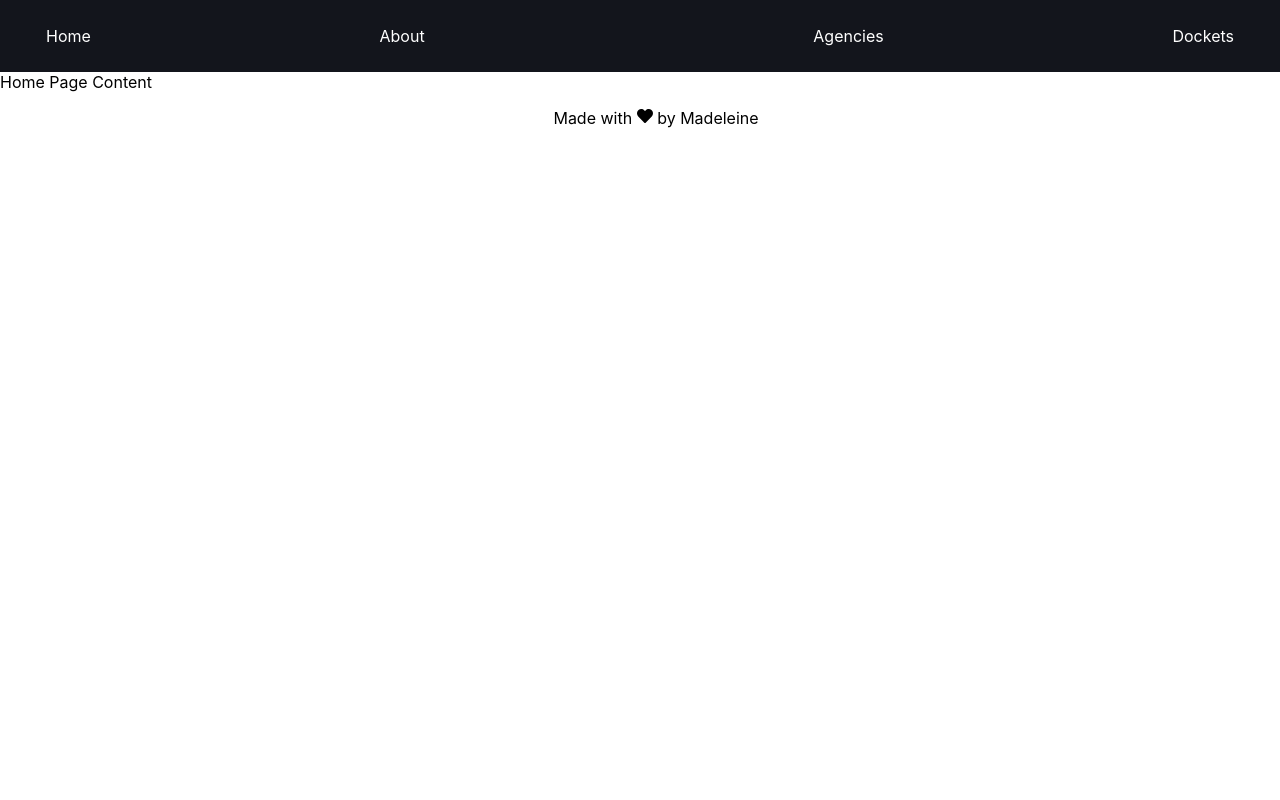
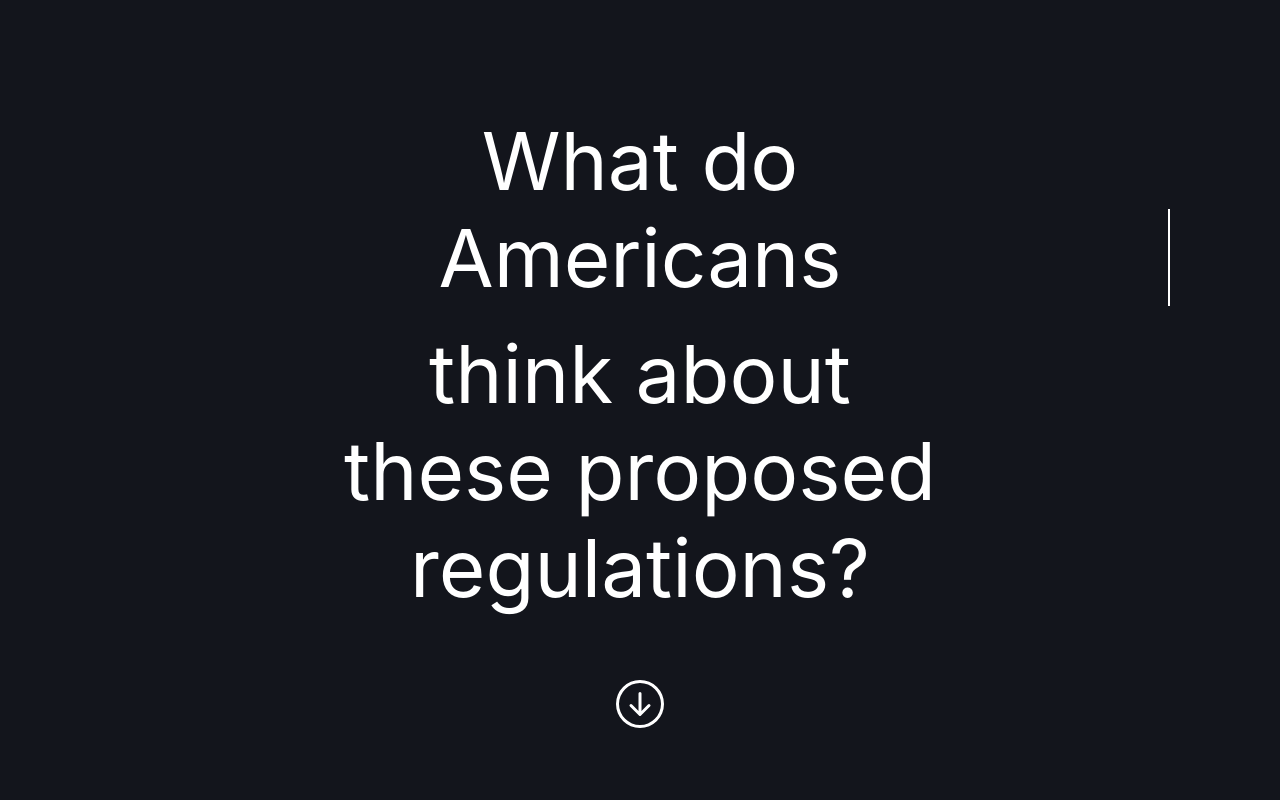
Before and after one commit to iamalivetoday/fed_reg_viz, a React (Create React App) app in the folder regulations-frontend/: page / in a window 1280 px wide. Shown: the top 800 px of the page. Built offline with nearby package versions, Linux system fonts and the light colour scheme.

Commit message:
one animation

```diff
--- a/regulations-frontend/src/App.js
+++ b/regulations-frontend/src/App.js
@@ -1,26 +1,46 @@
 // App.js
 import React from 'react';
-import { BrowserRouter as Router, Route, Routes } from 'react-router-dom';
+import { BrowserRouter as Router, Route, Routes, useLocation } from 'react-router-dom';
 import NavBar from './components/NavBar';
 import HomePage from './pages/HomePage';
 import AboutPage from './pages/AboutPage';
 import DocketsPage from './pages/DocketsPage';
-import OneDocketPage from './pages/OneDocketPage';
+import AgenciesPage from './pages/AgenciesPage';
 import Footer from './components/Footer';
 
 const App = () => {
   return (
     <Router>
-      <NavBar />
       <Routes>
-        <Route path="/" exact element={<HomePage />} />
-        <Route path="/about" element={<AboutPage />} />
-        <Route path="/dockets" element={<DocketsPage />} />
-        <Route path="/onedocket" element={<OneDocketPage/>} />
+        <Route path="/" exact element={<LayoutWithNoNavbar />} />
+        <Route path="/about" element={<LayoutWithNavbar><AboutPage /></LayoutWithNavbar>} />
+        <Route path="/dockets" element={<LayoutWithNavbar><DocketsPage /></LayoutWithNavbar>} />
+        <Route path="/agencies" element={<LayoutWithNavbar><AgenciesPage /></LayoutWithNavbar>} />
       </Routes>
       <Footer />
     </Router>
   );
 };
 
+// Layout without Navbar
+const LayoutWithNoNavbar = () => {
+  return (
+    <>
+      <HomePage />
+    </>
+  );
+};
+
+// Layout with Navbar
+const LayoutWithNavbar = ({ children }) => {
+  const location = useLocation(); // Hook to access the current location
+
+  return (
+    <>
+      {location.pathname !== "/" && <NavBar />}
+      {children}
+    </>
+  );
+};
+
 export default App;
--- a/regulations-frontend/src/components/Footer.js
+++ b/regulations-frontend/src/components/Footer.js
@@ -5,18 +5,20 @@ import { FaHeart } from 'react-icons/fa';
 const FooterContainer = styled.footer`
   width: 100%;
   padding: 1rem;
-  color: black;
+  color: white;
+  background: #13151C; /* Dark background color */
   text-align: center;
   position: flex;
   bottom: 0;
 `;
 
 const MadeleineLink = styled.a`
-  color: black;
+  color: white;
   text-decoration: none;
 
+
   &:hover {
-    color: black;
+    color: white;
     font-style: italic;
     text-decoration: none;
   }
@@ -25,7 +27,7 @@ const MadeleineLink = styled.a`
 const Footer = () => {
   return (
     <FooterContainer>
-      Made with <FaHeart style={{ color: 'black' }} />  by
+      Made with  <FaHeart style={{ color: 'white' }} />   by
       <MadeleineLink href="https://whenwereachwe.net" target="_blank" rel="noopener noreferrer"> Madeleine</MadeleineLink>
     </FooterContainer>
   );
--- a/regulations-frontend/src/components/NavBar.js
+++ b/regulations-frontend/src/components/NavBar.js
@@ -1,6 +1,6 @@
-import React from 'react';
+import React, { useEffect, useState } from 'react';
+import styled from 'styled-components';
 import { Link } from 'react-router-dom';
-import styled from 'styled-components';
 
 const NavBarContainer = styled.nav`
   display: flex;
@@ -11,8 +11,8 @@ const NavBarContainer = styled.nav`
 `;
 
 const NavLink = styled(Link)`
-  padding: 10px 30px;
-  margin: 0; /* Spacing between links */
+  padding: 10px 20px;
+  margin: 0 40px; /* Spacing between links */
   text-decoration: none;
   color: white;
   border-radius: 20px;
@@ -27,17 +27,19 @@ const NavLink = styled(Link)`
   }
 `;
 
+
 const Navbar = () => {
+
   return (
-    <NavBarContainer>
-      <NavLink to="/">Home</NavLink>
-      <NavLink to="/about">About</NavLink>
-      <NavLink to="/dockets">Agencies</NavLink>
-      <NavLink to="/dockets">Dockets</NavLink>
-    </NavBarContainer>
+    <>
+      <NavBarContainer>
+        <NavLink to="/">Home</NavLink>
+        <NavLink to="/about">About</NavLink>
+        <NavLink to="/dockets">Agencies</NavLink>
+        <NavLink to="/onedocket">One Docket</NavLink>
+      </NavBarContainer>
+    </>
   );
 };
 
-//      <NavLink to="/onedocket">One Docket</NavLink>
-
 export default Navbar;
--- a/regulations-frontend/src/pages/HomePage.js
+++ b/regulations-frontend/src/pages/HomePage.js
@@ -1,8 +1,105 @@
-// HomePage.js
-import React from 'react';
+import React, { useEffect, useState } from 'react';
+import styled, { css, keyframes } from 'styled-components';
+import { BsArrowDownCircle } from 'react-icons/bs';
+
+// Define words for the typewriter effect
+const words = ["Americans", "you", "our neighbors", "I", "we", "the people", "other families"];
+
+const HomePageContainer = styled.div`
+  background: #13151C;
+  color: white;
+  height: 100vh;
+  display: flex;
+  flex-direction: column;
+  padding: 80px;
+  align-items: center;
+`;
+
+const Arrow = styled(BsArrowDownCircle)`
+  color: white;
+  font-size: 3rem;
+  cursor: pointer;
+  margin-top: 2rem;
+`;
+
+const ContentSection = styled.section`
+  color: white;
+  background: #13151C;
+  padding: 4rem;
+  margin-top: -4rem;
+`;
+
+const LoremIpsum = styled.p`
+  margin-top: 2rem;
+`;
+
+const typing = keyframes`
+  from { width: 0 }
+  to { width: 100% }
+`;
+
+const erasing = keyframes`
+  from { width: 100%; }
+  to { width: 0; }
+`;
+
+const blinkCaret = keyframes`
+  50% { border-color: transparent; }
+`;
+
+const TextWrapper = styled.div`
+  text-align: center;
+  font-size: 5rem;
+  padding: 2rem;
+`;
+
+const DynamicText = styled.span`
+  display: inline-block;
+  white-space: nowrap;
+  overflow: hidden;
+  border-right: 2px solid white;
+  animation: ${({ animate }) => css`
+    ${animate === "typing" ? typing : erasing} 4s steps(30, end) forwards,
+    ${blinkCaret} 0.75s step-end infinite
+  `};
+`;
 
 const HomePage = () => {
-  return <div>Home Page Content</div>;
+  const [wordIndex, setWordIndex] = useState(0);
+  const [animate, setAnimate] = useState("typing");
+
+  useEffect(() => {
+    const intervalId = setInterval(() => {
+      setAnimate((prevAnimate) => (prevAnimate === "typing" ? "erasing" : "typing"));
+      if (animate === "erasing") {
+        setWordIndex((prevIndex) => (prevIndex + 1) % words.length);
+      }
+    }, 8000); // Change the animation cycle every 8 seconds
+
+    return () => clearInterval(intervalId);
+  }, [animate, wordIndex]);
+
+  const scrollToContent = () => {
+    window.scrollTo({ top: window.innerHeight, behavior: "smooth" });
+  };
+
+  return (
+    <>
+      <HomePageContainer>
+        <TextWrapper>
+          What do <br />
+          <DynamicText animate={animate}>{words[wordIndex]}</DynamicText> <br />
+          think about <br />
+          these proposed regulations?
+        </TextWrapper>
+        <Arrow onClick={scrollToContent} />
+      </HomePageContainer>
+      <ContentSection>
+        <h1>About</h1>
+        <LoremIpsum>Lorem ipsum dolor sit amet, consectetur adipiscing elit...</LoremIpsum>
+      </ContentSection>
+    </>
+  );
 };
 
 export default HomePage;
```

> _ASSIGNED TASK_
Would you mind repeating the records above exactly, without the pictures?

> _SOLUTION_
Before and after one commit to iamalivetoday/fed_reg_viz, a React (Create React App) app in the folder regulations-frontend/: page / in a window 1280 px wide. Shown: the top 800 px of the page. Built offline with nearby package versions, Linux system fonts and the light colour scheme.

Commit message:
one animation

```diff
--- a/regulations-frontend/src/App.js
+++ b/regulations-frontend/src/App.js
@@ -1,26 +1,46 @@
 // App.js
 import React from 'react';
-import { BrowserRouter as Router, Route, Routes } from 'react-router-dom';
+import { BrowserRouter as Router, Route, Routes, useLocation } from 'react-router-dom';
 import NavBar from './components/NavBar';
 import HomePage from './pages/HomePage';
 import AboutPage from './pages/AboutPage';
 import DocketsPage from './pages/DocketsPage';
-import OneDocketPage from './pages/OneDocketPage';
+import AgenciesPage from './pages/AgenciesPage';
 import Footer from './components/Footer';
 
 const App = () => {
   return (
     <Router>
-      <NavBar />
       <Routes>
-        <Route path="/" exact element={<HomePage />} />
-        <Route path="/about" element={<AboutPage />} />
-        <Route path="/dockets" element={<DocketsPage />} />
-        <Route path="/onedocket" element={<OneDocketPage/>} />
+        <Route path="/" exact element={<LayoutWithNoNavbar />} />
+        <Route path="/about" element={<LayoutWithNavbar><AboutPage /></LayoutWithNavbar>} />
+        <Route path="/dockets" element={<LayoutWithNavbar><DocketsPage /></LayoutWithNavbar>} />
+        <Route path="/agencies" element={<LayoutWithNavbar><AgenciesPage /></LayoutWithNavbar>} />
       </Routes>
       <Footer />
     </Router>
   );
 };
 
+// Layout without Navbar
+const LayoutWithNoNavbar = () => {
+  return (
+    <>
+      <HomePage />
+    </>
+  );
+};
+
+// Layout with Navbar
+const LayoutWithNavbar = ({ children }) => {
+  const location = useLocation(); // Hook to access the current location
+
+  return (
+    <>
+      {location.pathname !== "/" && <NavBar />}
+      {children}
+    </>
+  );
+};
+
 export default App;
--- a/regulations-frontend/src/components/Footer.js
+++ b/regulations-frontend/src/components/Footer.js
@@ -5,18 +5,20 @@ import { FaHeart } from 'react-icons/fa';
 const FooterContainer = styled.footer`
   width: 100%;
   padding: 1rem;
-  color: black;
+  color: white;
+  background: #13151C; /* Dark background color */
   text-align: center;
   position: flex;
   bottom: 0;
 `;
 
 const MadeleineLink = styled.a`
-  color: black;
+  color: white;
   text-decoration: none;
 
+
   &:hover {
-    color: black;
+    color: white;
     font-style: italic;
     text-decoration: none;
   }
@@ -25,7 +27,7 @@ const MadeleineLink = styled.a`
 const Footer = () => {
   return (
     <FooterContainer>
-      Made with <FaHeart style={{ color: 'black' }} />  by
+      Made with  <FaHeart style={{ color: 'white' }} />   by
       <MadeleineLink href="https://whenwereachwe.net" target="_blank" rel="noopener noreferrer"> Madeleine</MadeleineLink>
     </FooterContainer>
   );
--- a/regulations-frontend/src/components/NavBar.js
+++ b/regulations-frontend/src/components/NavBar.js
@@ -1,6 +1,6 @@
-import React from 'react';
+import React, { useEffect, useState } from 'react';
+import styled from 'styled-components';
 import { Link } from 'react-router-dom';
-import styled from 'styled-components';
 
 const NavBarContainer = styled.nav`
   display: flex;
@@ -11,8 +11,8 @@ const NavBarContainer = styled.nav`
 `;
 
 const NavLink = styled(Link)`
-  padding: 10px 30px;
-  margin: 0; /* Spacing between links */
+  padding: 10px 20px;
+  margin: 0 40px; /* Spacing between links */
   text-decoration: none;
   color: white;
   border-radius: 20px;
@@ -27,17 +27,19 @@ const NavLink = styled(Link)`
   }
 `;
 
+
 const Navbar = () => {
+
   return (
-    <NavBarContainer>
-      <NavLink to="/">Home</NavLink>
-      <NavLink to="/about">About</NavLink>
-      <NavLink to="/dockets">Agencies</NavLink>
-      <NavLink to="/dockets">Dockets</NavLink>
-    </NavBarContainer>
+    <>
+      <NavBarContainer>
+        <NavLink to="/">Home</NavLink>
+        <NavLink to="/about">About</NavLink>
+        <NavLink to="/dockets">Agencies</NavLink>
+        <NavLink to="/onedocket">One Docket</NavLink>
+      </NavBarContainer>
+    </>
   );
 };
 
-//      <NavLink to="/onedocket">One Docket</NavLink>
-
 export default Navbar;
--- a/regulations-frontend/src/pages/HomePage.js
+++ b/regulations-frontend/src/pages/HomePage.js
@@ -1,8 +1,105 @@
-// HomePage.js
-import React from 'react';
+import React, { useEffect, useState } from 'react';
+import styled, { css, keyframes } from 'styled-components';
+import { BsArrowDownCircle } from 'react-icons/bs';
+
+// Define words for the typewriter effect
+const words = ["Americans", "you", "our neighbors", "I", "we", "the people", "other families"];
+
+const HomePageContainer = styled.div`
+  background: #13151C;
+  color: white;
+  height: 100vh;
+  display: flex;
+  flex-direction: column;
+  padding: 80px;
+  align-items: center;
+`;
+
+const Arrow = styled(BsArrowDownCircle)`
+  color: white;
+  font-size: 3rem;
+  cursor: pointer;
+  margin-top: 2rem;
+`;
+
+const ContentSection = styled.section`
+  color: white;
+  background: #13151C;
+  padding: 4rem;
+  margin-top: -4rem;
+`;
+
+const LoremIpsum = styled.p`
+  margin-top: 2rem;
+`;
+
+const typing = keyframes`
+  from { width: 0 }
+  to { width: 100% }
+`;
+
+const erasing = keyframes`
+  from { width: 100%; }
+  to { width: 0; }
+`;
+
+const blinkCaret = keyframes`
+  50% { border-color: transparent; }
+`;
+
+const TextWrapper = styled.div`
+  text-align: center;
+  font-size: 5rem;
+  padding: 2rem;
+`;
+
+const DynamicText = styled.span`
+  display: inline-block;
+  white-space: nowrap;
+  overflow: hidden;
+  border-right: 2px solid white;
+  animation: ${({ animate }) => css`
+    ${animate === "typing" ? typing : erasing} 4s steps(30, end) forwards,
+    ${blinkCaret} 0.75s step-end infinite
+  `};
+`;
 
 const HomePage = () => {
-  return <div>Home Page Content</div>;
+  const [wordIndex, setWordIndex] = useState(0);
+  const [animate, setAnimate] = useState("typing");
+
+  useEffect(() => {
+    const intervalId = setInterval(() => {
+      setAnimate((prevAnimate) => (prevAnimate === "typing" ? "erasing" : "typing"));
+      if (animate === "erasing") {
+        setWordIndex((prevIndex) => (prevIndex + 1) % words.length);
+      }
+    }, 8000); // Change the animation cycle every 8 seconds
+
+    return () => clearInterval(intervalId);
+  }, [animate, wordIndex]);
+
+  const scrollToContent = () => {
+    window.scrollTo({ top: window.innerHeight, behavior: "smooth" });
+  };
+
+  return (
+    <>
+      <HomePageContainer>
+        <TextWrapper>
+          What do <br />
+          <DynamicText animate={animate}>{words[wordIndex]}</DynamicText> <br />
+          think about <br />
+          these proposed regulations?
+        </TextWrapper>
+        <Arrow onClick={scrollToContent} />
+      </HomePageContainer>
+      <ContentSection>
+        <h1>About</h1>
+        <LoremIpsum>Lorem ipsum dolor sit amet, consectetur adipiscing elit...</LoremIpsum>
+      </ContentSection>
+    </>
+  );
 };
 
 export default HomePage;
```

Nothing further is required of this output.